“To allow this arrogant corporation that has so far, with impunity, polluted thousands of acres of New Jersey wetlands and waterways and other natural resources get off the hook with a piddling $225 million settlement for causing billions of dollars of destruction would itself be a crime against all the citizens of our state,” A. Robert Birmelin, a resident of Leonia, told NorthJersey.com.
New Jersey’s acting Attorney General John J. Hoffman is also apparently onboard with the idea of recovering a meager three percent of the total assessed damages, telling the NY Times back in April that the compromise “meets the goals we set for this case, which were to recover an amount certain that fairly and reasonably compensated the state for natural resource damages, and reinforce ExxonMobil’s requirement to clean up.”
Following the announcement of the proposed settlement this April, the heated issue was opened for a 60 day public comment period.
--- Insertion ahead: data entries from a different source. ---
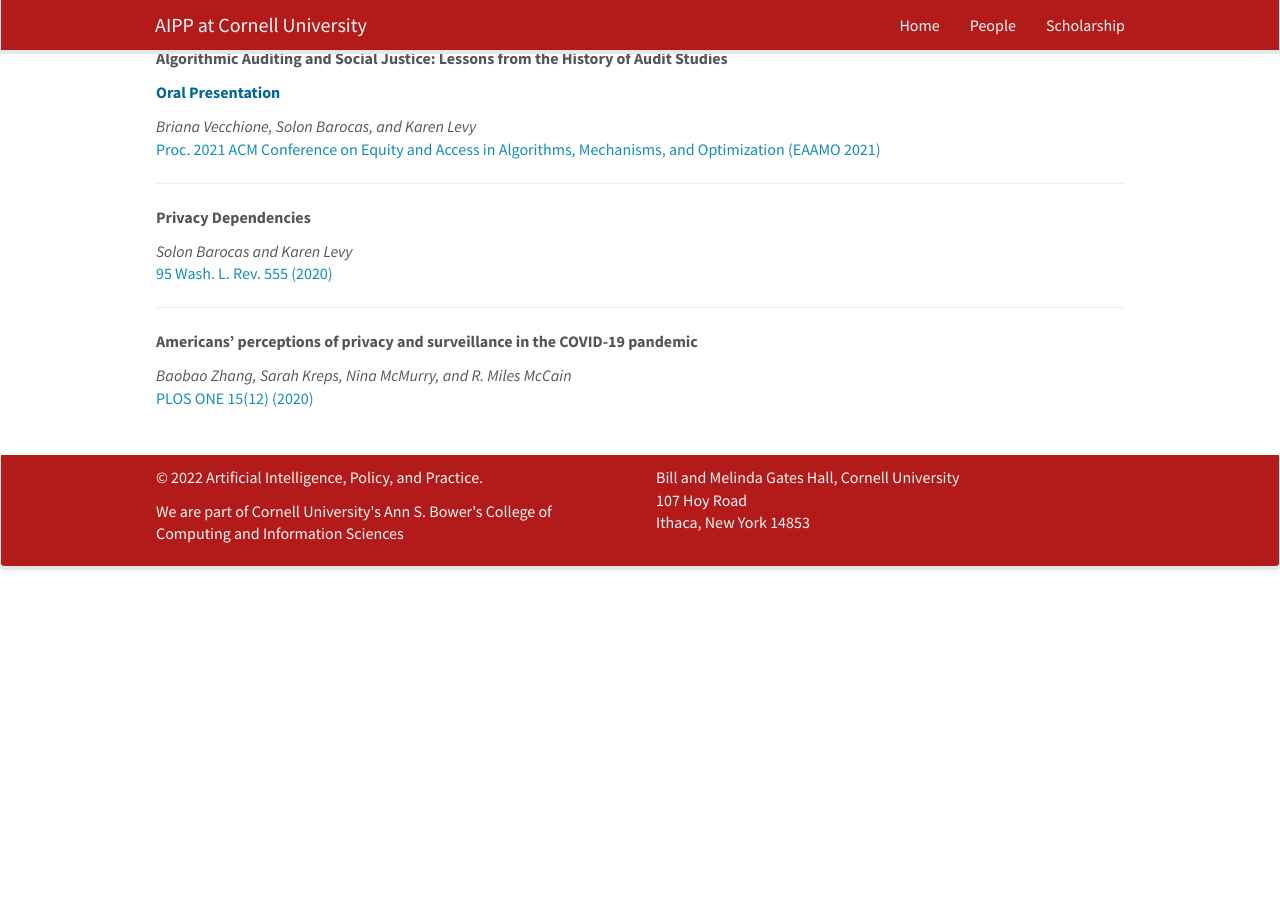
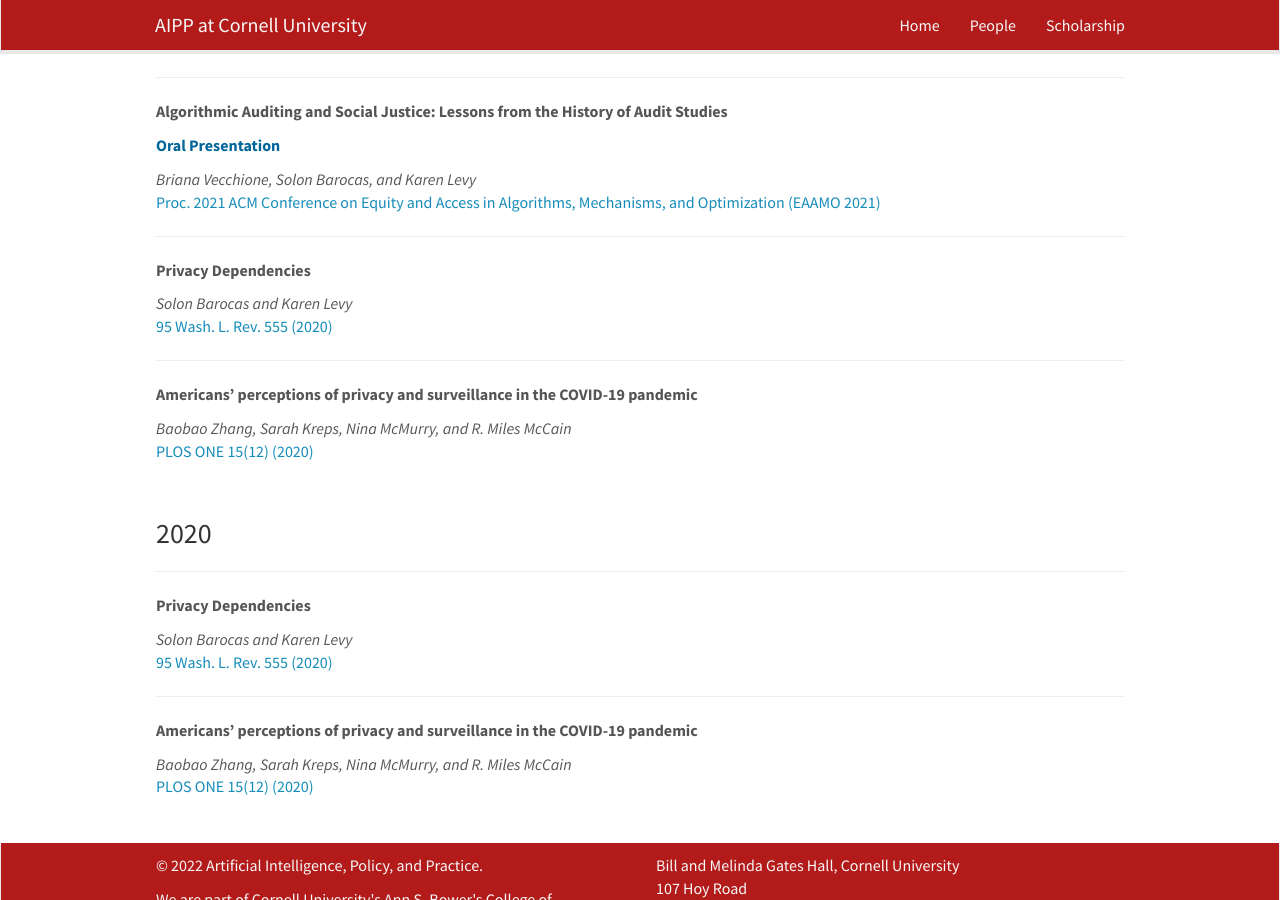
Before and after one commit to pasta41/aippwebsite, a Jekyll site: the page built from _pages/scholarship.md, in a window 1280 px wide and 900 px high, scrolled down 5102 px. Built offline with Jekyll 4.4.1, drawn with Linux system fonts in a browser that asks for light colours; nearby versions of some CDN libraries; before the commit the page ends 5694 px from its top, so only the background shows below that.

Commit message:
split publications into by-year subsections

```diff
--- /dev/null
+++ b/_data/publist2020.yml
@@ -0,0 +1,14 @@
+# 2020 (alphabetized by first author last name)
+##############
+
+- title: "Privacy Dependencies"
+  authors: Solon Barocas and Karen Levy
+  link:
+    url: https://digitalcommons.law.uw.edu/wlr/vol95/iss2/4/
+    display: "95 Wash. L. Rev. 555 (2020)"
+
+- title: "Americans’ perceptions of privacy and surveillance in the COVID-19 pandemic"
+  authors: Baobao Zhang, Sarah Kreps, Nina McMurry, and R. Miles McCain
+  link:
+    url: https://journals.plos.org/plosone/article?id=10.1371/journal.pone.0242652
+    display: "PLOS ONE 15(12) (2020)"
--- a/_pages/scholarship.md
+++ b/_pages/scholarship.md
@@ -59,11 +59,30 @@ AIPP meets weekly throughout the year to workshop scholarship at various stages
 
 ## Complete List
 
-{% for publi in site.data.publist %}
+<!--there has to be a way to factor this nicely, but don't know
+  enough of liquid syntax to do that right now-->
+
+### 2021
+
+
+{% for publi in site.data.publist2021 %}
   <hr class="rounded">
   <b>{{ publi.title }}</b> <br />
   <p style="color: #006699"><b>{{publi.award}}</b></p>
   <em>{{ publi.authors }} </em><br /><a href="{{ publi.link.url }}">{{ publi.link.display }}</a>
   <br>
 {% endfor %}
+
 <br>
+### 2020
+
+
+{% for publi in site.data.publist2020 %}
+  <hr class="rounded">
+  <b>{{ publi.title }}</b> <br />
+  <p style="color: #006699"><b>{{publi.award}}</b></p>
+  <em>{{ publi.authors }} </em><br /><a href="{{ publi.link.url }}">{{ publi.link.display }}</a>
+  <br>
+{% endfor %}
+
+<br>
```
Also changed, not shown: _data/publist2021.yml (renamed from _data/publist.yml).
In that timeframe, the state received over 9,000 letters, emails and petitions from New Jersey residents, compelling the governor to rescind the low dollar amount in the deal, and to back out of the arrangement with Exxon entirely.
Regarding the 9,000 pieces of mail sent to the Governor, NorthJersey.com reported it this way:
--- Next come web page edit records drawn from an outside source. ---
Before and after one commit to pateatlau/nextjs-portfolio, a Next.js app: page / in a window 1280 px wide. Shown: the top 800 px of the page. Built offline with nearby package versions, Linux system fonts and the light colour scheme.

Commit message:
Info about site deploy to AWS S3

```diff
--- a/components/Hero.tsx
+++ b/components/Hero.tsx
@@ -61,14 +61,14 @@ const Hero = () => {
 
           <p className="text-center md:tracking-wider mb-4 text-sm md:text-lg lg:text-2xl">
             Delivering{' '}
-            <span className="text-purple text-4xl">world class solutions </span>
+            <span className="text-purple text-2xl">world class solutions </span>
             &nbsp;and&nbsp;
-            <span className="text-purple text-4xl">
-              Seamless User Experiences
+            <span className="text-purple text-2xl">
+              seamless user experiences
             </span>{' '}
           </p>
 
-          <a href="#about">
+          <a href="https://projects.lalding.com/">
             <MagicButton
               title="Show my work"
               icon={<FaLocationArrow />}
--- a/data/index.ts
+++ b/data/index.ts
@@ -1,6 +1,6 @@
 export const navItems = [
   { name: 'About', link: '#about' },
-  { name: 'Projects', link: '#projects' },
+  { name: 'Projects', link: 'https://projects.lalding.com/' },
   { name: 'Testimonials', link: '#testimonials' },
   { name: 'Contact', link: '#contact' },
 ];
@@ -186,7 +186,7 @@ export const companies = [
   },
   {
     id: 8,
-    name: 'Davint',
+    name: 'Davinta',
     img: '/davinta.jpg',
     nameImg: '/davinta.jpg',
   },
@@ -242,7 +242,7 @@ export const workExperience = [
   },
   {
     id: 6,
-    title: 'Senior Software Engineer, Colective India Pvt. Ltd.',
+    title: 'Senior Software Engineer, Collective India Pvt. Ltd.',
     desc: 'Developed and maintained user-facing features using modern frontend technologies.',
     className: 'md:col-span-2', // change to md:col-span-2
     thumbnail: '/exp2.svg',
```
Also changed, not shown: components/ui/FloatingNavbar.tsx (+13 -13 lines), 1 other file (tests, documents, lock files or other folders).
The letter writers used a plethora of words to describe their dismay at the deal, saying they were “sickened,” “outraged,” “angry,” “appalled” and “livid.” They called the proposed settlement “tragic,” “rotten,” “dirty,” “disgusting,” a “joke,” “immoral,” a “betrayal” “an insult,” a “despicable theft of environmental health” and a “backroom politically motivated deal.” There appeared to be no correspondence in support of the settlement.
Now that the comment period has ended, the settlement is pending court approval, but the seven aforementioned environmental groups have something different in mind — they want Judge Hogan to reject the proposed $225 million settlement.
Critics of the deal were infuriated when at the eleventh hour, the Christie Administration announced the agreement — right before Judge Hogan was about to issue an impending decision in the court case.
The Christie Administration and Exxon have both argued the coalition of groups should not be allowed to intervene at this juncture in an 11-year-old case, while environmentalist contend the proposal is a back-room ripoff to the good tax-paying citizens of New Jersey, and should not be accepted.
It is not uncommon for an American oil refinery to sit there leaking and seeping deadly poisons, on a steady and continual basis, into groundwater and the environment before regulators, the EPA, or anyone else for that matter, does anything to stop it. The massive Chevron El Segundo refinery comes to mind in these regards, where that company — another Standard Oil/Rockefeller offshoot — slowly spilled about 4.5 million gallons of jet fuel into an aquifer at its southern California location.
This time around, citizens in New Jersey are eagerly awaiting Judge Hogan’s announcement. Many in the Garden State feel as if Governor Christie has sold them down the river with the Exxon deal. Now, they look on in hopes that Hogan will choose to allow and listen to the intervening arguments.